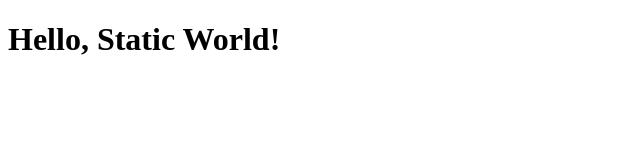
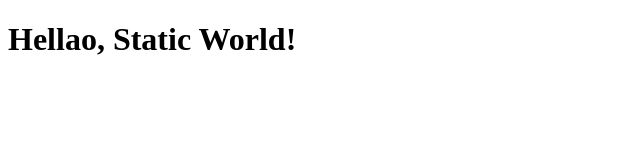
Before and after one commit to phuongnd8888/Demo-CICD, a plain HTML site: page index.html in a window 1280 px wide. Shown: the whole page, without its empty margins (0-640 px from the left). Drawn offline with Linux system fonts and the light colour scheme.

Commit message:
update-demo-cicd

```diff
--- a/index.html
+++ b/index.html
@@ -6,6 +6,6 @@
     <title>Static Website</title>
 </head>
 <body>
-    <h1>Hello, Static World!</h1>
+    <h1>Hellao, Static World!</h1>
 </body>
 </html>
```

◆ ◆ ◆ ◆ ◆

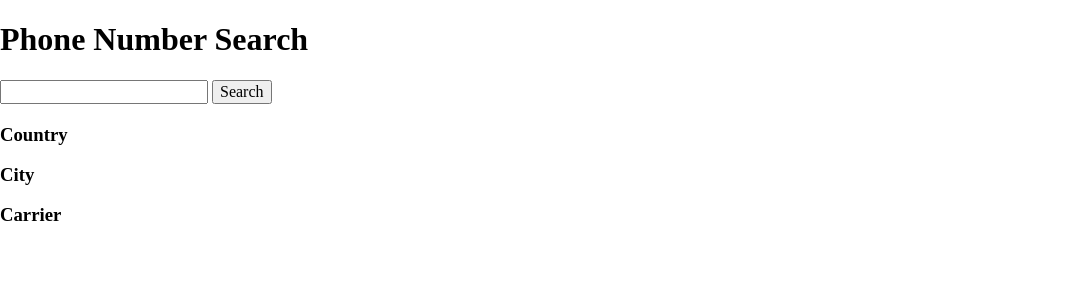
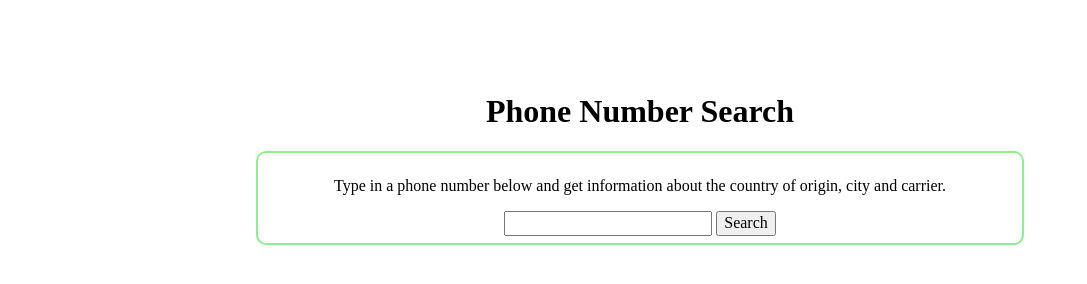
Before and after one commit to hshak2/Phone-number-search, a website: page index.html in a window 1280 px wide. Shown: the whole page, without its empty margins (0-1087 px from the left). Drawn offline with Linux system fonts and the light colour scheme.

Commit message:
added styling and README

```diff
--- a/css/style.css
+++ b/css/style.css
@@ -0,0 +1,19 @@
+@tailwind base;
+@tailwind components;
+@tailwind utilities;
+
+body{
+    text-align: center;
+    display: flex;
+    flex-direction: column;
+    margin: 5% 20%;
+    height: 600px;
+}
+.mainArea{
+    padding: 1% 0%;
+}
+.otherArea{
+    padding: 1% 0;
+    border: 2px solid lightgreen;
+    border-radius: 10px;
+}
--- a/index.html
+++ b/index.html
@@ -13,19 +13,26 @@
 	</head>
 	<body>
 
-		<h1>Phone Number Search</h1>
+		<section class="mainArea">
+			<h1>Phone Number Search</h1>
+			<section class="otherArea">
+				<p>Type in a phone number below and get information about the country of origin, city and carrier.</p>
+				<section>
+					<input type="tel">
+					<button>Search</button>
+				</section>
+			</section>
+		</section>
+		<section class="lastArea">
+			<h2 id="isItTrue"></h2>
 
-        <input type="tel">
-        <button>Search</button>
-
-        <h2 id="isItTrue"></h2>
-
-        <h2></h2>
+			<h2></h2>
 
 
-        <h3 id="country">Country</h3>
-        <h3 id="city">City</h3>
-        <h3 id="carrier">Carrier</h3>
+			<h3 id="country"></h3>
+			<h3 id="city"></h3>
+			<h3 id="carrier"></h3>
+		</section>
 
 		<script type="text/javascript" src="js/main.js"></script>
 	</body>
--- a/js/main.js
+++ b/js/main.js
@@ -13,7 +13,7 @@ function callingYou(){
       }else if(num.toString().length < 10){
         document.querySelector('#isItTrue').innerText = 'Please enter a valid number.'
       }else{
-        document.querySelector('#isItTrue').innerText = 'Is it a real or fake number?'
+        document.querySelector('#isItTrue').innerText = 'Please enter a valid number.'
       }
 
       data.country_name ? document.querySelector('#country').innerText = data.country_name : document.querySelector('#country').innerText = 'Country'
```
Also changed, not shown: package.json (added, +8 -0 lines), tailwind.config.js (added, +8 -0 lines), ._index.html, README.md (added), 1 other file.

◆ ◆ ◆ ◆ ◆

Check the data for the word "class" and pull out the lines that have it.

+		<section class="mainArea">
+			<section class="otherArea">
+		<section class="lastArea">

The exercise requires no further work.